Residents across the South Fork this spring and summer have been victims of a new kind of phone scam – one where callers are led to believe a relative’s life may hang in the balance unless they part with large sums of money.
Since early this spring, police departments in East Hampton, Sag Harbor and Southampton have received dozens of reports of these menacing phone calls. This week alone, the East Hampton Town Police Department reported eight incidences filed in the last month featuring this new phone scam. The Southampton Police Department received complaints from three individuals targeted in the scheme this week.
And they are not alone.
While rampant throughout Suffolk County and Long Island, according to the U.S. Department of State it is a national epidemic that originally targeted the elderly.
In April, the departments sent out a warning nationwide about the emergence of the “grandparent scam,” the earliest embodiment of the kind of threatening phone calls residents have been receiving locally.
In these types of scams, the perpetrator often calls a grandparent or other relative pretending to be a grandchild or other young relative. The caller is upset, typically short on time, and usually relates that they are traveling in another country and were in an accident or ran into legal trouble. They ask for money to be wired to a Western Union account to escape the situation as soon as possible.
According to the Department of State, requested sums of money vary from a few hundred to several thousand dollars and occasionally a second caller will contact the victim posing as law enforcement or as an attorney requesting more money.
Locally, the scam has been modified into something far more threatening, known as the “hostage scam.”
In most of the calls received locally, the caller makes threats against a family member – in some cases life threatening – who has been involved in an accident of some kind unless the victim is willing to give over large sums of money through a wire transfer to places like Puerto Rico, although in some cases the caller requests the victim meet them in another county to drop off the money.

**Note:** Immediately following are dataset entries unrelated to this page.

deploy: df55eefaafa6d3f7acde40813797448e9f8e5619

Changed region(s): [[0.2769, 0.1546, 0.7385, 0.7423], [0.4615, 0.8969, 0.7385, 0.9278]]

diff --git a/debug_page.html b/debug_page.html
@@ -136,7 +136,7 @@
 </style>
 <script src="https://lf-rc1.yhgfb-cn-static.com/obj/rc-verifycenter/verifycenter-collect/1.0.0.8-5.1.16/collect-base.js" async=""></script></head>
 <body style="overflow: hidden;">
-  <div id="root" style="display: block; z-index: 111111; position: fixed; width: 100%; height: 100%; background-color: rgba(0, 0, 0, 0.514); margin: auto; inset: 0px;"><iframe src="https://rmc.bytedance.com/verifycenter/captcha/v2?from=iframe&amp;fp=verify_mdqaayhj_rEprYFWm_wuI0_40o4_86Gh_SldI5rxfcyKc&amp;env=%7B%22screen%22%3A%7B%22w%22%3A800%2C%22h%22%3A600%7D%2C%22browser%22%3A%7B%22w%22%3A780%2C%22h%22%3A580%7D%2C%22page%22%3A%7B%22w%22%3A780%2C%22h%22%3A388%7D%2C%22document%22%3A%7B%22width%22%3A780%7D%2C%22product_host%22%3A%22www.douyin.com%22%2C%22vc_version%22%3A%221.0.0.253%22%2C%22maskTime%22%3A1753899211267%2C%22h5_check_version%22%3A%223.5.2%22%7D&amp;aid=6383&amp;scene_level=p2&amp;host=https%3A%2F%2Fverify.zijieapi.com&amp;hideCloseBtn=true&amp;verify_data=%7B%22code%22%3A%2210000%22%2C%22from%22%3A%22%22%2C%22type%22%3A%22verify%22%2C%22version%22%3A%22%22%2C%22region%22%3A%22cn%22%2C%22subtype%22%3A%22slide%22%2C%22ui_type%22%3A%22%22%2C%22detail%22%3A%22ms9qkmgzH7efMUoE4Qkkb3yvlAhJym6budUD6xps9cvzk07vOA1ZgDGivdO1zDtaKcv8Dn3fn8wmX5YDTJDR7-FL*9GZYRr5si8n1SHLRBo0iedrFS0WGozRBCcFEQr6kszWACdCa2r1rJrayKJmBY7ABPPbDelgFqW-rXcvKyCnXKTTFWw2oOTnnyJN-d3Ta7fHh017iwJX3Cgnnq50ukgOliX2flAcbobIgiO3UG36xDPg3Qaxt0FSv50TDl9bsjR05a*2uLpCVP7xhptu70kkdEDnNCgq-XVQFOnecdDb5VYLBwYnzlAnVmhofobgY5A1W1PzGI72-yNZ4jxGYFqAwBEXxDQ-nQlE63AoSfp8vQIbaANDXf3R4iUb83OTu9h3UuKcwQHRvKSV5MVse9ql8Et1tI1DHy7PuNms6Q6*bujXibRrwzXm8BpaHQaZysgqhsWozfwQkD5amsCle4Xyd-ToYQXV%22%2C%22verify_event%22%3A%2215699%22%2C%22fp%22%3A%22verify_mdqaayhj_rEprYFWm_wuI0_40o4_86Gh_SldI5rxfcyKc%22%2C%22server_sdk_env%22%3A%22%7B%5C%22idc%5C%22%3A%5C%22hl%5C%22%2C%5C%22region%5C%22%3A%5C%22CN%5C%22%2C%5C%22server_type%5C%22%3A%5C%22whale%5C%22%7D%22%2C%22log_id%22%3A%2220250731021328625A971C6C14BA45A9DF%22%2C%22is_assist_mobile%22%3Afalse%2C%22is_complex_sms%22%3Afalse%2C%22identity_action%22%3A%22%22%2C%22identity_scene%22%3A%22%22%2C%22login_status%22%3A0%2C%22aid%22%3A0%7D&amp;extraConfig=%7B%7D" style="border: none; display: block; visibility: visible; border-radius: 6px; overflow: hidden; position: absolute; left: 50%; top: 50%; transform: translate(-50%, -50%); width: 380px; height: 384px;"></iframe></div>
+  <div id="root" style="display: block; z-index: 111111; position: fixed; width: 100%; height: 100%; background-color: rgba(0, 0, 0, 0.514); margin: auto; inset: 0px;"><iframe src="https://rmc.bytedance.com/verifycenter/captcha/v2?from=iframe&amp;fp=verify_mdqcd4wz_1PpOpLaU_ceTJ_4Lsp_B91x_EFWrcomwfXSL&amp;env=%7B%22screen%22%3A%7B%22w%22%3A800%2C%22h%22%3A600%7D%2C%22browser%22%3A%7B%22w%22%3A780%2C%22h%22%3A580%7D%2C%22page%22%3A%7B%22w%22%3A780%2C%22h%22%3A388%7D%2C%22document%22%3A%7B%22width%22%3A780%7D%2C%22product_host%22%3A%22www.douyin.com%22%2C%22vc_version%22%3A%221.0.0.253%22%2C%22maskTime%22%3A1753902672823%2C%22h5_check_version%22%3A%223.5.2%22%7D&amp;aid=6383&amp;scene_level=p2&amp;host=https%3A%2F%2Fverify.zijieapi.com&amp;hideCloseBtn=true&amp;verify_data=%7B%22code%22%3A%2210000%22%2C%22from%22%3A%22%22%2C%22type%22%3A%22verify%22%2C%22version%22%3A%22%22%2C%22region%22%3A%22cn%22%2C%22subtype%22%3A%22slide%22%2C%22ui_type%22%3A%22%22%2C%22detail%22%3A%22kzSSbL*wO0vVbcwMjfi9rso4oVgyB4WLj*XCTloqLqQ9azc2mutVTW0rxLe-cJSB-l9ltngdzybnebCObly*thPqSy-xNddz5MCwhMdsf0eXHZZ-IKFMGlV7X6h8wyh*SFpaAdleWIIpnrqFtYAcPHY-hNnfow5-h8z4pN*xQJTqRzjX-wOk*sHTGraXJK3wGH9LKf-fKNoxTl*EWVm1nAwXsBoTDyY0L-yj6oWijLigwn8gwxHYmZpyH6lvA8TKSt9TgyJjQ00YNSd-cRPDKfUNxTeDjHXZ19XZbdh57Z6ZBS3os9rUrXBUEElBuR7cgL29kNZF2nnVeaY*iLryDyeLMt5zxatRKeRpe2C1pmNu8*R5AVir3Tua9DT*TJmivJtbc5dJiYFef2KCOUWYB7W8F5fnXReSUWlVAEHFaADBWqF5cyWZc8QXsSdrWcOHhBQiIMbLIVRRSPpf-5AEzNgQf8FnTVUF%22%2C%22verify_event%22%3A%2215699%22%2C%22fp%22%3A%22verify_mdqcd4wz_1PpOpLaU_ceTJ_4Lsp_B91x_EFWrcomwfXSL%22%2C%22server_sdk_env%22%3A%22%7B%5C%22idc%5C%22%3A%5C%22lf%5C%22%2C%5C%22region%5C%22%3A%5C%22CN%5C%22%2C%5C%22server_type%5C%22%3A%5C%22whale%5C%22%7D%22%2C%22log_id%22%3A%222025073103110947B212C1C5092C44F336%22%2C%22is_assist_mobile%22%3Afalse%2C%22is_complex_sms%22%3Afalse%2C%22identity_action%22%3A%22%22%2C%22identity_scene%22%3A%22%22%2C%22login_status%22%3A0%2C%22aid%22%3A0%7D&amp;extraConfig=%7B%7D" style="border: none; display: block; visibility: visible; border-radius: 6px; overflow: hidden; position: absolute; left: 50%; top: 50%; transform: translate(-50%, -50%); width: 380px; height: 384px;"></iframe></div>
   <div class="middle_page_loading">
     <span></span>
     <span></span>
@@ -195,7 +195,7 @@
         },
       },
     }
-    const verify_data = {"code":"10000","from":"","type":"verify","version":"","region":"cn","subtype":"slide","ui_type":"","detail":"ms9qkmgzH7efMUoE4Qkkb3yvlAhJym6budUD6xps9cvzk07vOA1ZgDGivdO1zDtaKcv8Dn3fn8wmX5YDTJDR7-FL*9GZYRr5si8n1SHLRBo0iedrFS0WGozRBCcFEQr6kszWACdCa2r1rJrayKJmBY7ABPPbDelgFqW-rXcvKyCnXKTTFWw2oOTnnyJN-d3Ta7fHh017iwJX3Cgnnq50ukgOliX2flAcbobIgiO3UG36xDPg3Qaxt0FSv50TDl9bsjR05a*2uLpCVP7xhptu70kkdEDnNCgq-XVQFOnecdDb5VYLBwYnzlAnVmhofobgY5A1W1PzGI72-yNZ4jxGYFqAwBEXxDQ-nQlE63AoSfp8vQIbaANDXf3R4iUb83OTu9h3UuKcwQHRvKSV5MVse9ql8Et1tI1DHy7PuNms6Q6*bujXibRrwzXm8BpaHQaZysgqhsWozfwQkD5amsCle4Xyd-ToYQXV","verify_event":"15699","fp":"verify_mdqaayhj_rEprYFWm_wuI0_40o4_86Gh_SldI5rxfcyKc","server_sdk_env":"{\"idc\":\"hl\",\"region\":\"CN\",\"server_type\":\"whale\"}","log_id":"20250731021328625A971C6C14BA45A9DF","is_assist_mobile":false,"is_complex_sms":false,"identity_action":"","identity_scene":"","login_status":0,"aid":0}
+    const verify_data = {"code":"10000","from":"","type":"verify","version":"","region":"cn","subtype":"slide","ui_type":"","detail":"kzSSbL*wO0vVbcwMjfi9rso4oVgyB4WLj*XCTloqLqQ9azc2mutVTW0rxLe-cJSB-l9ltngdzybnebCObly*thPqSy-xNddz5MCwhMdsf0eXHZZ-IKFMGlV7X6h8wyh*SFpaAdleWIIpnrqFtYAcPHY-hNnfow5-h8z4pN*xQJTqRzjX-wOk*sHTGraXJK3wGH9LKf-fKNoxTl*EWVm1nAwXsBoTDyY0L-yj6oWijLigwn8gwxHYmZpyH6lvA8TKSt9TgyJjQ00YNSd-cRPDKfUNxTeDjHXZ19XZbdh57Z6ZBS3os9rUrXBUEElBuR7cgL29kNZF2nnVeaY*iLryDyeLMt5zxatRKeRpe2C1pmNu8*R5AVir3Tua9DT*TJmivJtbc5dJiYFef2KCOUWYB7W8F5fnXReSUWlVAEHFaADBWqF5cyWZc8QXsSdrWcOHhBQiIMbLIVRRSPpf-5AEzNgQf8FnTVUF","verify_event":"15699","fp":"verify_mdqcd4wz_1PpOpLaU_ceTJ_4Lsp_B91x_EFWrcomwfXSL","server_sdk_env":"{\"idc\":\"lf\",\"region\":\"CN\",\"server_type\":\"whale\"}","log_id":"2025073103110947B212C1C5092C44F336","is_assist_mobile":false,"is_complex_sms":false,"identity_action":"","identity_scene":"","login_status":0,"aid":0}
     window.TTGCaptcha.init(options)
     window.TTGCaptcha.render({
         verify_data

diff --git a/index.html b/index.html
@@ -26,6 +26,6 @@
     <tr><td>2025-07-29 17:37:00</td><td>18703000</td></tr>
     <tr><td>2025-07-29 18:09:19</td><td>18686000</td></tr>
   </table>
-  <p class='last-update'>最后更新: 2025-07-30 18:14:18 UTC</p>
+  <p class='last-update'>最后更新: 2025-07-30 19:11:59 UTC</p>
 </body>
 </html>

This week, on July 4, a Sag Harbor resident contacted town police to report a caller who reached out to her for money, stating he was holding her father at gunpoint. She reached out to her father, who was safe. Also on July 4, a Southampton resident reported receiving a call from a man demanding $1,000, stating her son was being held at gunpoint. The man had a Spanish accent, the victim said. A North Sea resident contacted police on July 5 to report someone tried to scam him out of $3,000. According to the resident, the caller said if he was not paid the money, his brother would be shot.
In East Hampton, an Amagansett woman reported receiving a call on June 14 from a caller speaking in Spanish, asking her to wire $1,500 or her boyfriend would be hurt. When she reached out to her boyfriend, he was fine. On July 1, an East Hampton man reported his mother was targeted by a caller who said her son was in an accident and the occupants of the other car had broken his leg and arm. The caller demanded $1,500 dollars, which was to be brought to a specific place, or he threatened to shoot her son. The perpetrator spoke in Spanish. On July 2, another caller speaking in Spanish called an East Hampton resident asking for $2,500 to get his brother out of trouble. Also on July 2, a woman contacted police about a call she received from a man, possibly from Puerto Rico, was said her son was in an accident and she needed to send money to him right away. Both the woman’s sons were contacted and were okay. A Montauk woman was also called on July 2 by a man speaking Spanish who said if she didn’t send him $1,000 he would kill her son. The caller knew her son’s name, but when she reached out to him, he was fine. In another incident, a Montauk woman said she was contacted by someone demanding money to release a kidnapped brother. The caller, she said, knew a lot of information about her family.
The towns are not alone. Both East Hampton and Sag Harbor villages have also reported similar scams in the last month.
The last scam reported in Sag Harbor was on June 18. According to the incident report, a Hillside Drive West resident was contacted and told her son had been abducted from the North Sea area. The caller stated her brother and son – driving the son’s white BMW – was in an accident and her son sustained a broken arm. If she did not immediately wire money to a Puerto Rico account, the caller threatened to kill her son. The woman’s brother and son were contacted and were fine.
While no one has followed through with wiring money to the perpetrator(s), the Southampton Town Police Department did issue a warning to residents last month to be aware these scams are increasing across the East End.
“Detectives throughout the five East End Townships are investigating numerous similar incidents in their jurisdictions,” reads the release. “The Southampton Town Police Department Detective Division is releasing the advisory and urge the community not to dismiss these threats, however, do not send money or provide any personal information to them. Document the number the phone call is coming from, and make immediate notification to 911 for further direction.”
Anyone with information related to this, or any other crime, is also encouraged to contact the department at 728-5000 or the detective’s units at 702-2230. All calls will be kept confidential.